[Extracted data entries]
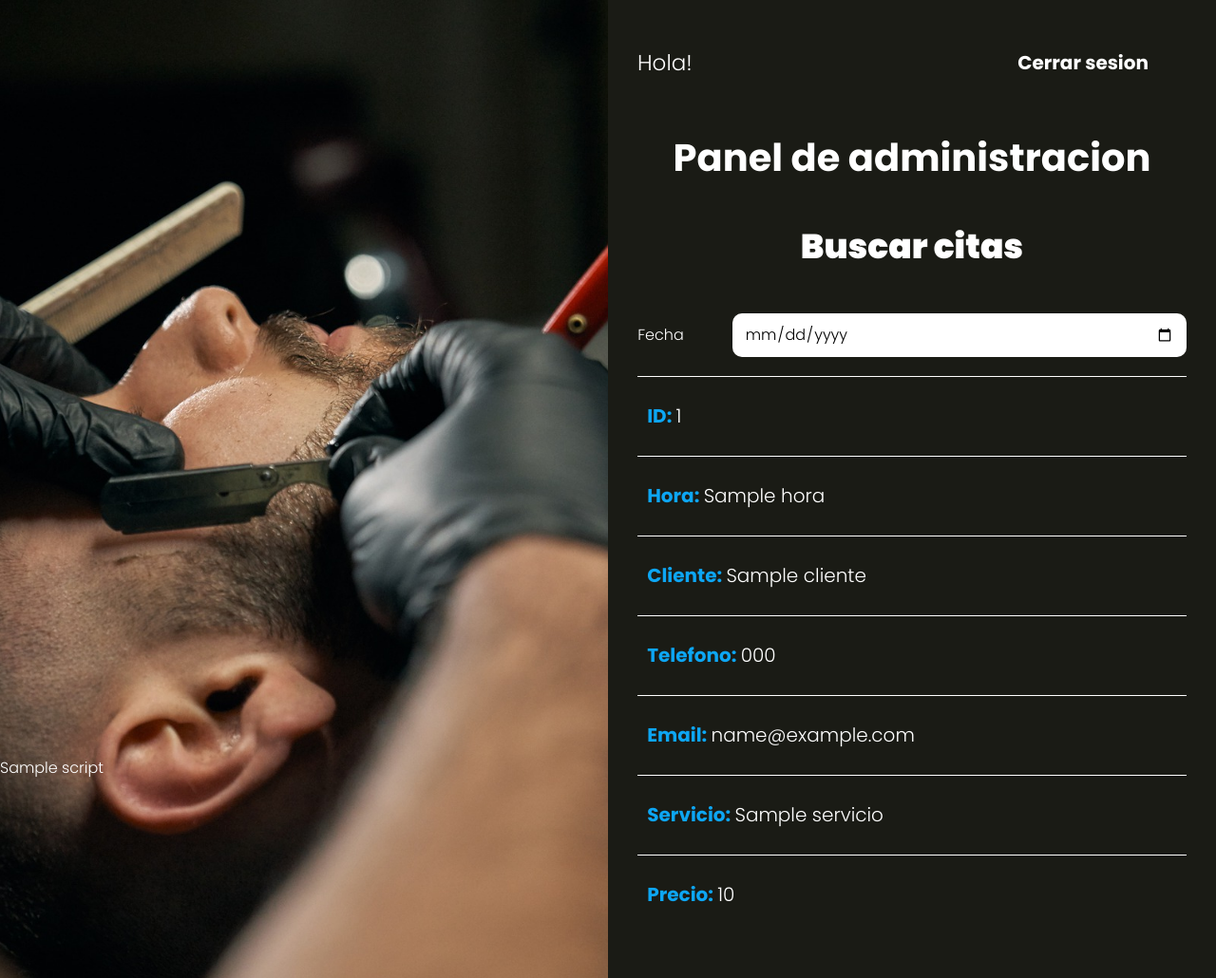
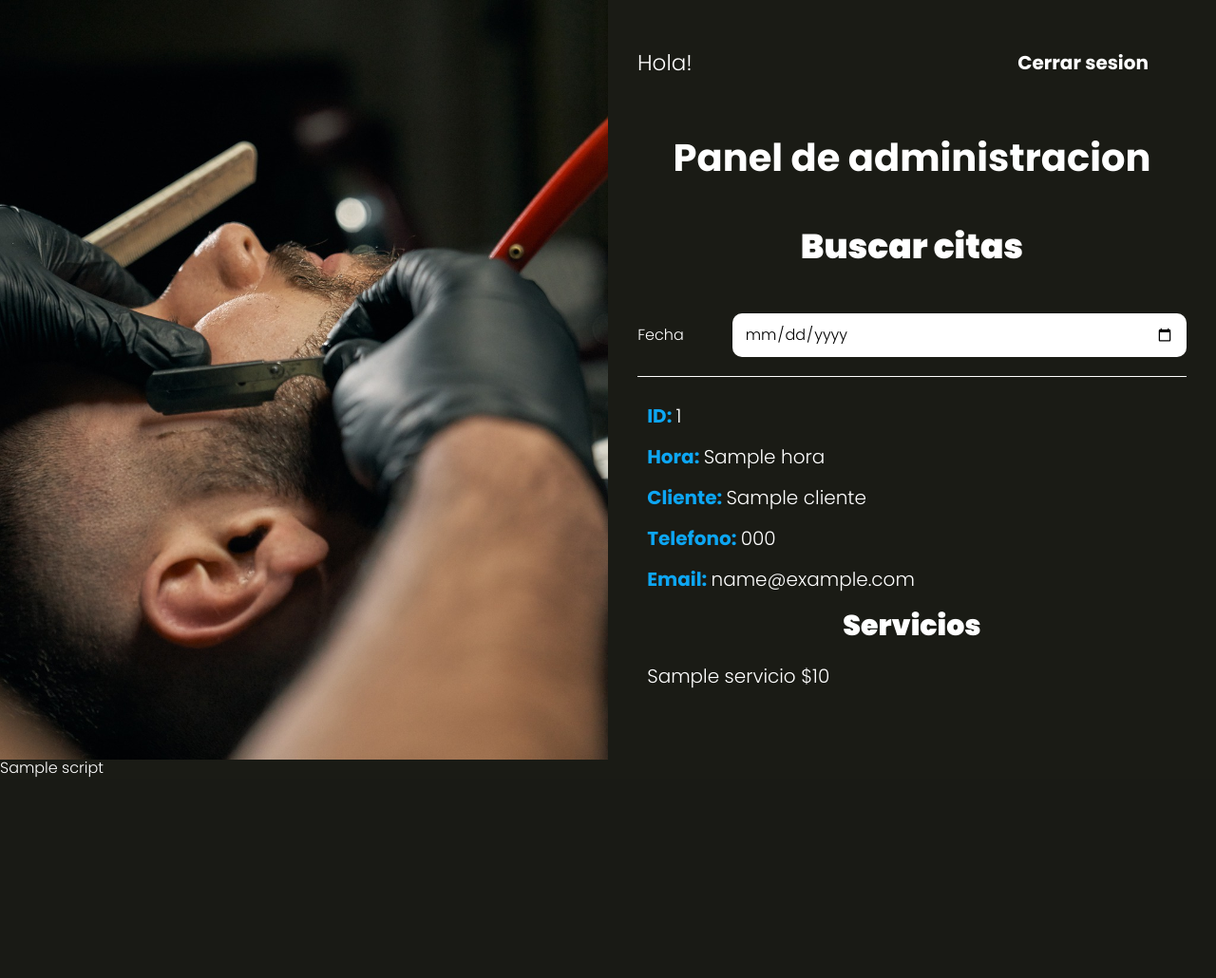
Before and after one commit to gonzajs04/AppSalon, a PHP site: the page made by views/admin/index.php in a window 1280 px wide. Shown: the whole page at 95% size. After the commit the page ends 819 px from the top, so only its background shows below. Run offline with PHP 8.4, Linux system fonts and the light colour scheme; the template is opened without the code that fills it: most values are stand-ins (such as "Sample title", 1, 10 or a date in 2020); data that the repository does not hold is empty.

Commit message:
style: se cambio la interfaz grafica de la vista de servicios y clientes del admin

```diff
--- a/views/admin/index.php
+++ b/views/admin/index.php
@@ -18,15 +18,19 @@
             if(isset($idCita) != $cita->id){
                 $idCita = $cita->id;
         ?>
-            <li><p>ID: <span><?php echo $cita->id ?></span></p></li>
-            <li><p>Hora: <span><?php echo $cita->hora ?></span></p></li>
-            <li><p>Cliente: <span><?php echo $cita->cliente ?></span></p></li>
-            <li><p>Telefono: <span><?php echo $cita->telefono ?></span></p></li>
-            <li><p>Email: <span><?php echo $cita->email ?></span></p></li>
+             <li>
+            <p>ID: <span><?php echo $cita->id ?></span></p>
+             <p>Hora: <span><?php echo $cita->hora ?></span></p>
+            <p>Cliente: <span><?php echo $cita->cliente ?></span></p>
+            <p>Telefono: <span><?php echo $cita->telefono ?></span></p>
+            <p>Email: <span><?php echo $cita->email ?></span></p>
+            <h3>Servicios</h3>
         <?php  } //FIN DE IF ?>
-            <li><p>Servicio: <span><?php echo $cita->servicio ?></span></p></li>
-            <li><p>Precio: <span><?php echo $cita->precio ?></span></p></li>
+            <p class="servicio"><span><?php echo $cita->servicio ." $" .$cita->precio ?></span></p>
+
+
         <?php } //FIN FOR EACH ?>
+        </li>
         </ul>
     </div>
 </section>
```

[Problem requirements]
Across all the entries above, how many lines have the word "precio" in them? Only the number, please.

[Finished exercise]
2